*** Opening of Task data ***

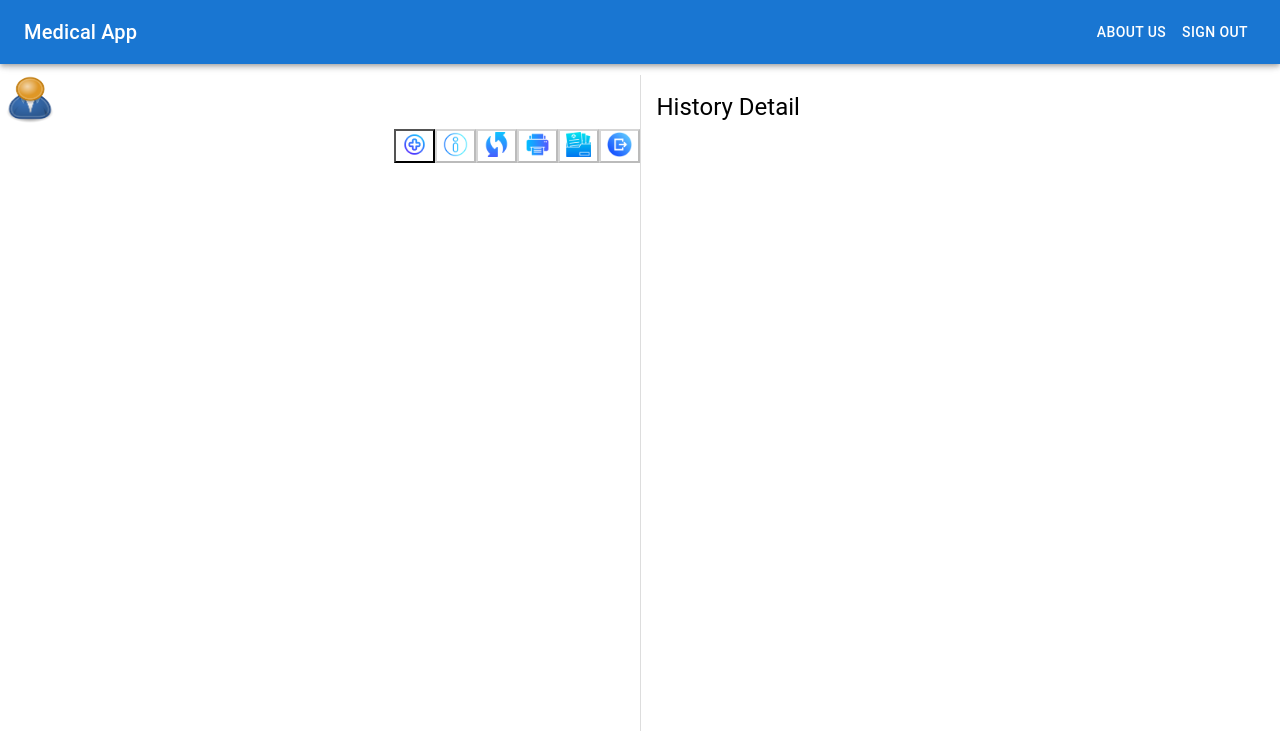
Repository: sshaiv/demo_project
Page: /
An editor plug-in stored every save of this project. The page is shown before and after a run of saves, followed by the edit.
The browser window is 1280 px wide. The pictures show the whole page.
The project was rebuilt for these pictures with package versions that can differ from the ones it lists, and the page was loaded fresh each time.

Above is the page before, as saved 2024-08-12 20:42:17.

After the next 6 saves:
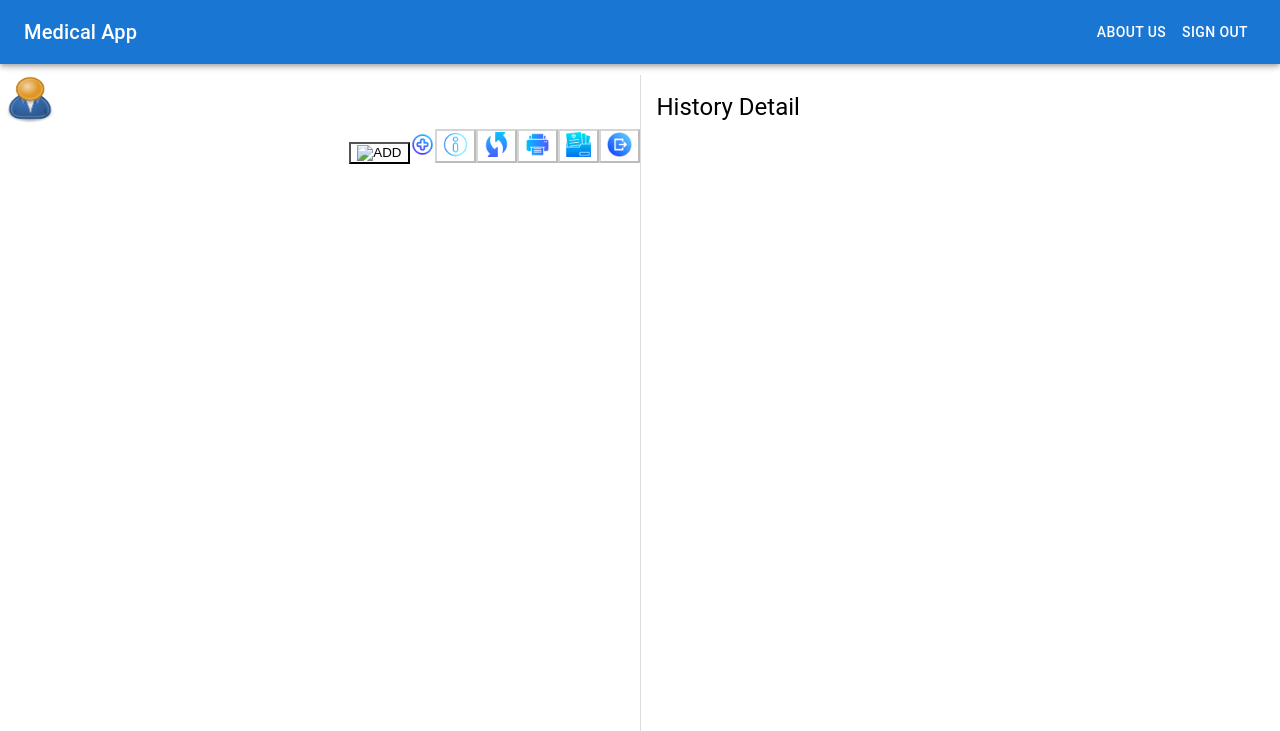
The 6 saves are shown as one change because 1 did not build or start and some came seconds apart.
The last was saved 45 s later.
--- a/src/components/NursingHeader.js
+++ b/src/components/NursingHeader.js
@@ -37,11 +37,12 @@ const NursingHeader = () => {
           <Button
             id="btnPatAdd"
             // imgSrc="../assets/addpatients.png"
-             imgSrc="/public/assets/addpatients.png"
+            //  imgSrc="/public/assets/addpatients.png"
 
             // onClick={() => DocumentPatientFile(1)}
             title="ADD"
           />
+           <img src="/assets/addpatients.png" style={{ width: "25px", height: "25px" }} alt="ADD" />
           <Button
             imgSrc="/Images/docExmnpics/info-button.png"
             disabled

*** Close of Task data ***

> [Task description]: Write out each entry above once more, exactly as written, and drop the pictures.

> [Reply]:
Repository: sshaiv/demo_project
Page: /
An editor plug-in stored every save of this project. The page is shown before and after a run of saves, followed by the edit.
The browser window is 1280 px wide. The pictures show the whole page.
The project was rebuilt for these pictures with package versions that can differ from the ones it lists, and the page was loaded fresh each time.

Above is the page before, as saved 2024-08-12 20:42:17.

After the next 6 saves:
The 6 saves are shown as one change because 1 did not build or start and some came seconds apart.
The last was saved 45 s later.
--- a/src/components/NursingHeader.js
+++ b/src/components/NursingHeader.js
@@ -37,11 +37,12 @@ const NursingHeader = () => {
           <Button
             id="btnPatAdd"
             // imgSrc="../assets/addpatients.png"
-             imgSrc="/public/assets/addpatients.png"
+            //  imgSrc="/public/assets/addpatients.png"
 
             // onClick={() => DocumentPatientFile(1)}
             title="ADD"
           />
+           <img src="/assets/addpatients.png" style={{ width: "25px", height: "25px" }} alt="ADD" />
           <Button
             imgSrc="/Images/docExmnpics/info-button.png"
             disabled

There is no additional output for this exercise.